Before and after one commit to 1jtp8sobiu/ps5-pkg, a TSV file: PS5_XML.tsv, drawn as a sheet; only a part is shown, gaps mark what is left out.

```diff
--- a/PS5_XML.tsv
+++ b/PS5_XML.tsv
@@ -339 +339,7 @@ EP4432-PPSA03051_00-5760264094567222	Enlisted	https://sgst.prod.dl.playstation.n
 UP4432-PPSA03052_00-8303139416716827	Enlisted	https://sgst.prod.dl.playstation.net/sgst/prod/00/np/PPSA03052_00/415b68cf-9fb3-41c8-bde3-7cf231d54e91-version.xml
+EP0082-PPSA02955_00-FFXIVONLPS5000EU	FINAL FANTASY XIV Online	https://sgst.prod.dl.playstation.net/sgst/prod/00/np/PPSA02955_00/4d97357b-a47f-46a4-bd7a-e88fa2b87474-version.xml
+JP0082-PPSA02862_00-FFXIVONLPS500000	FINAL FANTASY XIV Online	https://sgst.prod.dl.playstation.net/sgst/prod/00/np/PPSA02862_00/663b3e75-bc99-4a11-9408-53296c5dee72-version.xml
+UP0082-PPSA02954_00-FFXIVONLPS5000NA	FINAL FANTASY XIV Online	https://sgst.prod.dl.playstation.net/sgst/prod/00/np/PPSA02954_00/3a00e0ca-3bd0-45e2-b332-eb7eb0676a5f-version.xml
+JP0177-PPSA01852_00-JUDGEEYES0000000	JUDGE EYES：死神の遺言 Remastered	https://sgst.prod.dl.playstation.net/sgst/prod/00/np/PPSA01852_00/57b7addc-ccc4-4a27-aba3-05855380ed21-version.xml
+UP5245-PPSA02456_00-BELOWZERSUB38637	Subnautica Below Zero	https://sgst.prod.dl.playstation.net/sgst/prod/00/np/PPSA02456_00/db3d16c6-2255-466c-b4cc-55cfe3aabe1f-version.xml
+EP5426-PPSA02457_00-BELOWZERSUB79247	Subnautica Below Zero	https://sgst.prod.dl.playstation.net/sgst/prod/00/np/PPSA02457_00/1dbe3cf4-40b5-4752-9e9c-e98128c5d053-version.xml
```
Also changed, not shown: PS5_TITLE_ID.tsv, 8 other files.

☆ ☆ ☆ ☆

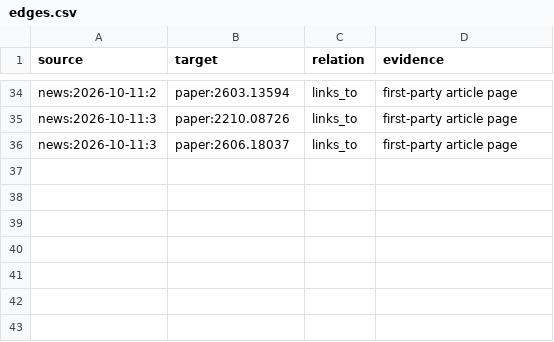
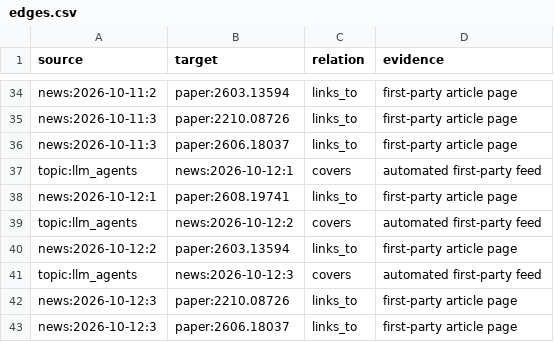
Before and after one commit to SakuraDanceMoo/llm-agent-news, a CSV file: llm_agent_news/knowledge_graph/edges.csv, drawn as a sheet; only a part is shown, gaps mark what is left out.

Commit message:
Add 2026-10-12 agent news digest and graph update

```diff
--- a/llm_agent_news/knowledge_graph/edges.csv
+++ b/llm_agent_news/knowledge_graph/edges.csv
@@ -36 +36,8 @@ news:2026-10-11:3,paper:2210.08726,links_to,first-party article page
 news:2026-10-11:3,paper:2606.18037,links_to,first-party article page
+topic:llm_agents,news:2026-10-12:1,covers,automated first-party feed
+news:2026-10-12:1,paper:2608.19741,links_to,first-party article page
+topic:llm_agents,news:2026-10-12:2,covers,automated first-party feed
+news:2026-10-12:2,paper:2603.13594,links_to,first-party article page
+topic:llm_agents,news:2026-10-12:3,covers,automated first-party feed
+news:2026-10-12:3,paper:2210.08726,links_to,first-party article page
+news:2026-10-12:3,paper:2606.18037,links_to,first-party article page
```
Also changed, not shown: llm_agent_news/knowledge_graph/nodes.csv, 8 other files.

☆ ☆ ☆ ☆

## [YOUR TASK]
Scan the lines above for the word "paper" and copy every one where it occurs.

## [SOLUTION BELOW]
@@ -36 +36,8 @@ news:2026-10-11:3,paper:2210.08726,links_to,first-party article page
 news:2026-10-11:3,paper:2606.18037,links_to,first-party article page
+news:2026-10-12:1,paper:2608.19741,links_to,first-party article page
+news:2026-10-12:2,paper:2603.13594,links_to,first-party article page
+news:2026-10-12:3,paper:2210.08726,links_to,first-party article page
+news:2026-10-12:3,paper:2606.18037,links_to,first-party article page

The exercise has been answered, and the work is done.